Your baby will require breast milk or cow’s milk formula as her main drink up to 12 months of age. This is to ensure she receives sufficient calories, protein, calcium and other essential micronutrients. As you plan on returning to work and weaning her off your milk, it is advisable you introduce a follow-on formula until she is at least one. Between 500-600ml of formula per day will be adequate at this stage. Cows’ milk can be introduced into cooking from 6 months of age, however it is not suitable as a drink until after 12 months of age. When you do introduce cow’s milk, use full-cream milk until at least two years of age to ensure sufficient calories and vitamin A to support your child’s needs.
Goats’ milk and sheep’s milk; condensed or evaporated milks; as well as dairy-free alternatives such
A newborn can’t understand the sounds around him, but he is already learning to know the world through his ears. Babies prefer human voices to any other sound. They also prefer high voices. Your instinct to do “’baby talk” is therefore spot on!
As your baby gets older, his ability to hear and distinguish between sounds will improve. Between three and seven months he will distinguish between sounds and even recognise his own name at seven months.
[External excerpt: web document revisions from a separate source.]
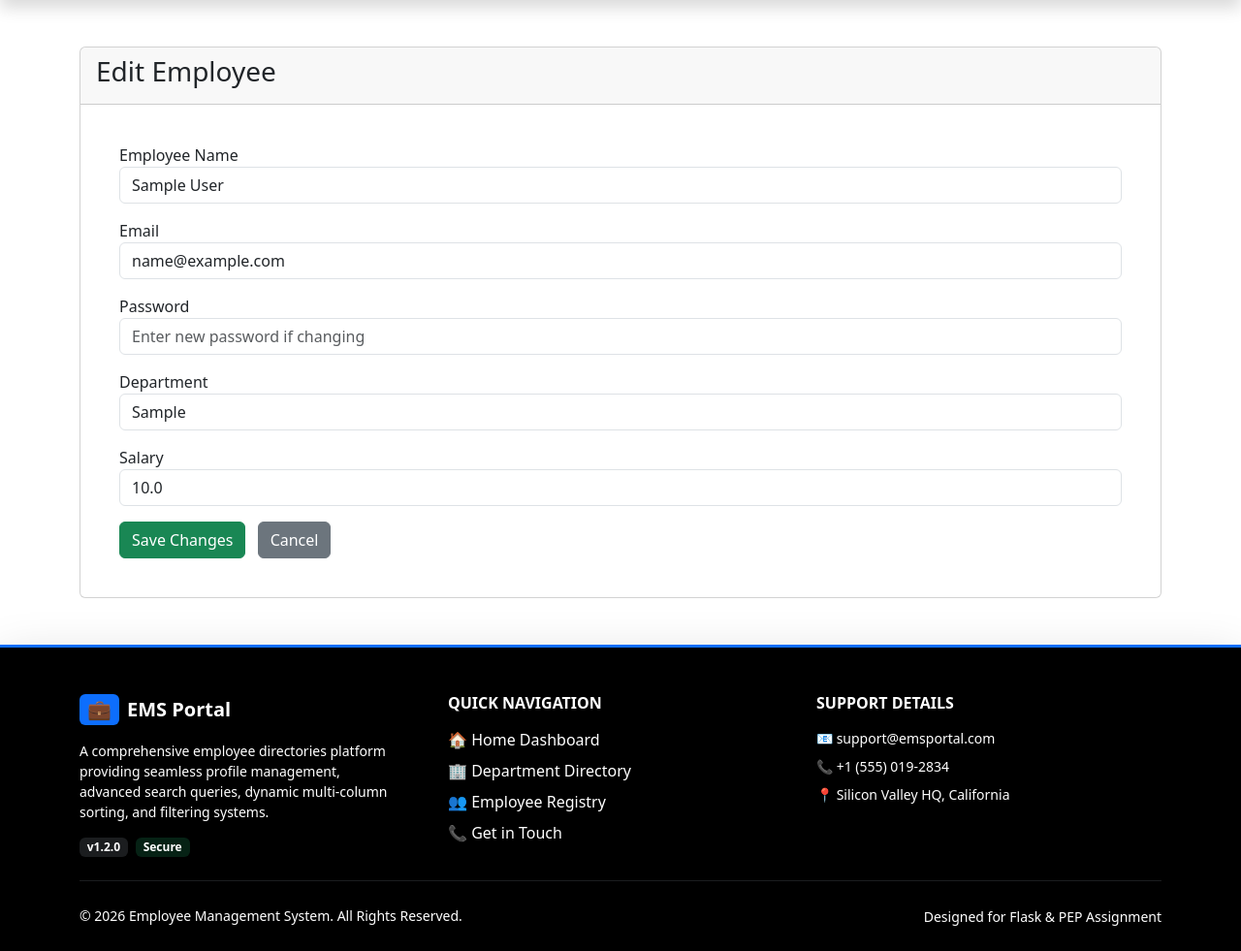
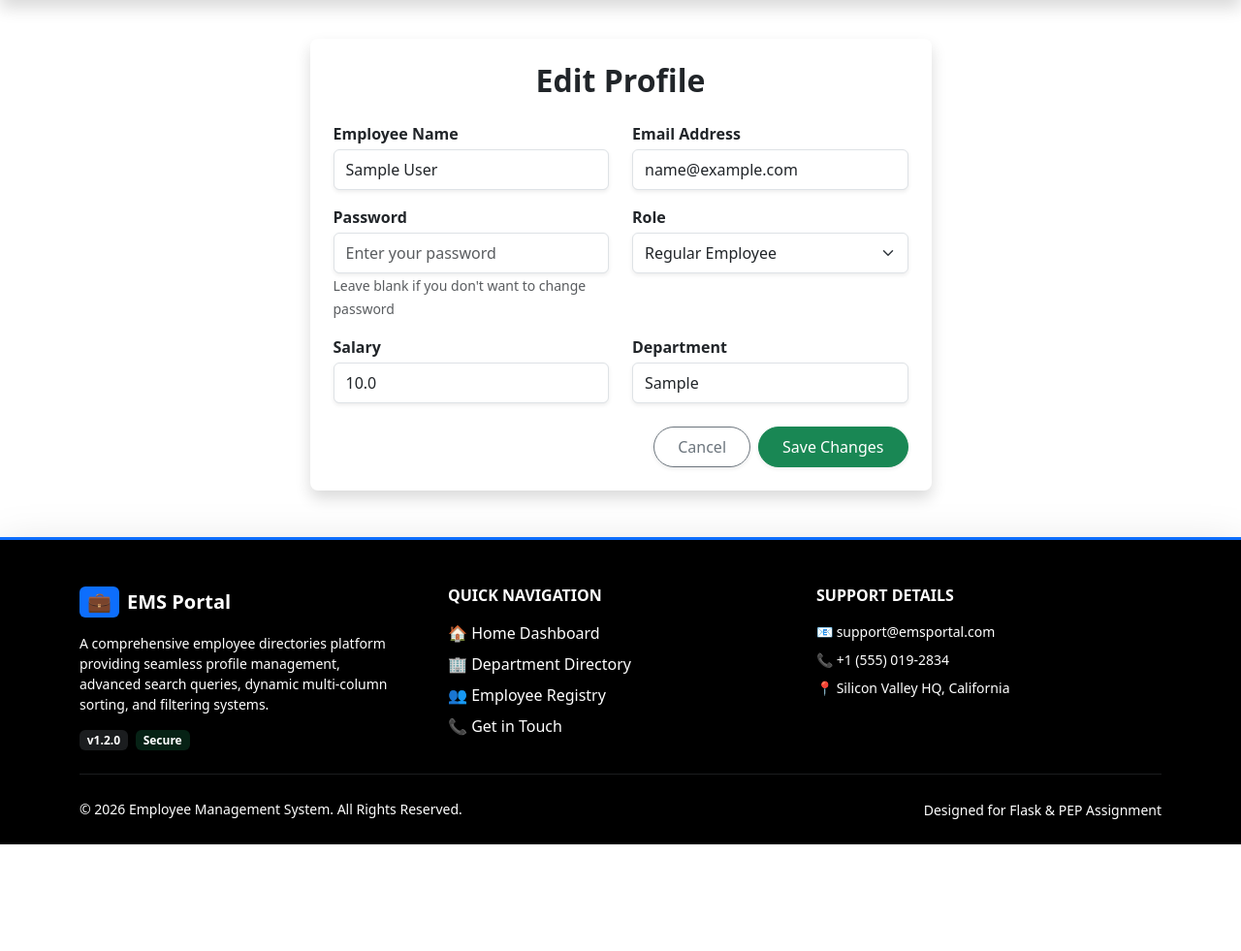
Before and after one commit to Aditya-kumar2004/Flask-Development, a Flask app: page /employee/employeeUpdate/1 in a window 1280 px wide. Shown: the part 70-1051 px from the top of the page at 97% size. After the commit the page ends 941 px from the top, so only its background shows below. Run offline with Flask 3, Linux system fonts and the light colour scheme; the visitor is signed in with stand-in values (Sample User, id 1); tables that the repository leaves empty hold one stand-in row (values such as "Sample post").

Commit message:
Redesign Edit Profile form with dynamic role selection and optional password fields

```diff
--- a/app/routes/employee.py
+++ b/app/routes/employee.py
@@ -117,8 +117,13 @@ def employeeUpdate(id):
         employee.name = request.form["name"]
         employee.email = request.form["email"]
         employee.department = request.form["department"]
-        employee.salary = request.form["salary"]
-        employee.password = request.form["password"]
+        employee.salary = float(request.form["salary"])
+        employee.role = request.form.get("role", "Employee")
+
+        # Only update password if a new one is provided
+        new_password = request.form.get("password")
+        if new_password:
+            employee.password = new_password
 
         db.session.commit()
         return redirect(url_for("employee.employee_list"))
--- a/app/templates/edit_employee.html
+++ b/app/templates/edit_employee.html
@@ -1,41 +1,62 @@
 {% extends "base.html" %}
 {% block content %}
-<div class="container mt-4">
-    <div class="card">
-        <div class="card-header">
-            <h3>Edit Employee</h3>
+<div class="container my-3">
+    <div class="row justify-content-center">
+        <div class="col-md-7">
+            <div class="card shadow border-0 rounded-3">
+                <div class="card-body p-4">
+                    <h2 class="fw-bold text-center mb-4">Edit Profile</h2>
+                    <form action="/employee/employeeUpdate/{{ employee.id }}" method="POST">
+
+                        <!-- Row 1: Name & Email -->
+                        <div class="row mb-3">
+                            <div class="col-md-6">
+                                <label for="name" class="form-label fw-semibold mb-1">Employee Name</label>
+                                <input type="text" class="form-control py-2 shadow-sm" id="name" name="name" value="{{ employee.name }}" required placeholder="Enter your name">
                             </div>
-        <div class="card-body">
-            <form action="/employee/employeeUpdate/{{ employee.id }}" method="POST" class="p-4">
-                <div class="form-group mb-3">
-                    <label for="name">Employee Name</label>
-                    <input type="text" class="form-control" id="name" name="name" value="{{ employee.name }}" required>
+                            <div class="col-md-6 mt-3 mt-md-0">
+                                <label for="email" class="form-label fw-semibold mb-1">Email Address</label>
+                                <input type="email" class="form-control py-2 shadow-sm" id="email" name="email" value="{{ employee.email }}" required placeholder="Enter your email">
+                            </div>
                         </div>
 
-                <div class="form-group mb-3">
-                    <label for="email">Email</label>
-                    <input type="email" class="form-control" id="email" name="email" value="{{ employee.email }}" required>
+                        <!-- Row 2: Password & Role -->
+                        <div class="row mb-3">
+                            <div class="col-md-6">
+                                <label for="password" class="form-label fw-semibold mb-1">Password</label>
+                                <input type="password" class="form-control py-2 shadow-sm" id="password" name="password" placeholder="Enter your password">
+                                <small class="text-muted small-text">Leave blank if you don't want to change password</small>
+                            </div>
+                            <div class="col-md-6 mt-3 mt-md-0">
+                                <label for="role" class="form-label fw-semibold mb-1">Role</label>
+                                <select class="form-select py-2 shadow-sm" id="role" name="role" required>
+                                    <option value="Employee" {% if employee.role == 'Employee' %}selected{% endif %}>Regular Employee</option>
+                                    <option value="Admin" {% if employee.role == 'Admin' %}selected{% endif %}>Administrator</option>
+                                </select>
+                            </div>
                         </div>
 
-                <div class="form-group mb-3">
-                    <label for="password">Password</label>
-                    <input type="password" class="form-control" id="password" name="password" placeholder="Enter new password if changing">
+                        <!-- Row 3: Salary & Department -->
+                        <div class="row mb-4">
+                            <div class="col-md-6">
+                                <label for="salary" class="form-label fw-semibold mb-1">Salary</label>
+                                <input type="number" step="0.01" class="form-control py-2 shadow-sm" id="salary" name="salary" value="{{ employee.salary }}" required placeholder="Enter your salary">
+                            </div>
+                            <div class="col-md-6 mt-3 mt-md-0">
+                                <label for="department" class="form-label fw-semibold mb-1">Department</label>
+                                <input type="text" class="form-control py-2 shadow-sm" id="department" name="department" value="{{ employee.department }}" required placeholder="Enter your department">
+                            </div>
                         </div>
 
-                <div class="form-group mb-3">
-                    <label for="department">Department</label>
-                    <input type="text" class="form-control" id="department" name="department" value="{{ employee.department }}" required>
+                        <!-- Action Buttons -->
+                        <div class="d-flex justify-content-end gap-2 mt-4">
+                            <a href="/employee/list" class="btn btn-outline-secondary px-4 py-2 rounded-pill shadow-sm">Cancel</a>
+                            <button type="submit" class="btn btn-success px-4 py-2 rounded-pill shadow-sm">Save Changes</button>
                         </div>
-
-                <div class="form-group mb-3">
-                    <label for="salary">Salary</label>
-                    <input type="number" step="0.01" class="form-control" id="salary" name="salary" value="{{ employee.salary }}" required>
-                </div>
-
-                <button type="submit" class="btn btn-success">Save Changes</button>
-                <a href="/employee/list" class="btn btn-secondary ms-2">Cancel</a>
                     </form>
                 </div>
             </div>
         </div>
+    </div>
+</div>
 {% endblock %}
--- a/app/templates/employee_detail.html
+++ b/app/templates/employee_detail.html
@@ -48,7 +48,7 @@
                                 <span class="fs-4 bg-light px-2.5 py-1.5 rounded">💰</span>
                                 <div>
                                     <span class="text-muted small d-block">Monthly Salary</span>
-                                    <span class="fw-semibold text-dark">${{ "{:,.2f}".format(employee.salary) }}</span>
+                                    <span class="fw-semibold text-dark">INR {{ "{:,.2f}".format(employee.salary) }}</span>
                                 </div>
                             </div>
                         </div>
--- a/app/templates/home.html
+++ b/app/templates/home.html
@@ -52,7 +52,7 @@
                     <div class="d-flex justify-content-between align-items-center">
                         <div>
                             <h6 class="text-uppercase fw-semibold text-white-50 small mb-2">Monthly Payroll</h6>
-                            <h2 class="fw-bold mb-0">${{ "{:,.2f}".format(total_payroll) }}</h2>
+                            <h2 class="fw-bold mb-0">INR {{ "{:,.2f}".format(total_payroll) }}</h2>
                         </div>
                         <span class="fs-1 opacity-50">💰</span>
                     </div>
@@ -67,7 +67,7 @@
                     <div class="d-flex justify-content-between align-items-center">
                         <div>
                             <h6 class="text-uppercase fw-semibold text-white-50 small mb-2">Average Salary</h6>
-                            <h2 class="fw-bold mb-0">${{ "{:,.2f}".format(avg_salary) }}</h2>
+                            <h2 class="fw-bold mb-0">INR {{ "{:,.2f}".format(avg_salary) }}</h2>
                         </div>
                         <span class="fs-1 opacity-50">📊</span>
                     </div>
@@ -102,7 +102,7 @@
                                         <tr>
                                             <td class="fw-semibold">{{ emp.name }}</td>
                                             <td><span class="badge bg-secondary bg-opacity-10 text-secondary">{{ emp.department }}</span></td>
-                                            <td>${{ "{:,.2f}".format(emp.salary) }}</td>
+                                            <td>INR {{ "{:,.2f}".format(emp.salary) }}</td>
                                             <td>{{ emp.email }}</td>
                                             <td>
                                                 <span class="badge {% if emp.role == 'Admin' %}bg-primary{% else %}bg-light text-dark border{% endif %} small">
```
Lines whose indentation alone changed are shown as unchanged.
Between eight and 12 months your baby will listen when spoken to and he will recognise simple words such as ball and bath.
Chat to your baby often. Play music for him to enjoy. Avoid unnecessary noise, such as the television on when nobody is watching. ✓ Sing to your baby. He loves your voice. This is your baby’s strongest sense at birth. He is very sensitive to smells and does not like bad smells.
If you observe your baby carefully, you will become aware of how his sense of smell develops. Somewhere between three and seven months he will start to smell the food you prepare for the family and he might begin to show an interest.
Once he has mastered solids, you can start giving him a softer version of your food. This is how he learns to connect smell and taste with each other. From eight months you can start to stimulate his sense of smell. Walk outside and give him things to sniff, from flowers to the smell of a rubber ball.
✓ Avoid strongly perfumed soap and washing powder because they can over stimulate baby’s sense of smell. ✓ Avoid perfume while breastfeeding. In the first few months of life, your baby is dependent on you for touch. He does not have the hand-eye coordination to touch things himself.
He is very sensitive to touch and prefers soft materials. Babies also feel with their mouth, and from four months they learn to bring objects to the mouth for further exploration. Now is the time to introduce your baby to different textures. When he begins to move, he will be free te explore the world and textures and surfaces in your house and garden.
✓ Make a lot of skin to skin contact with your baby. This makes him feel safe and even gives his immune system a boost. ✓ Massage your baby. ✓ Introduce your older baby to different textures or temperatures. ✓ Let your baby enjoy messy play.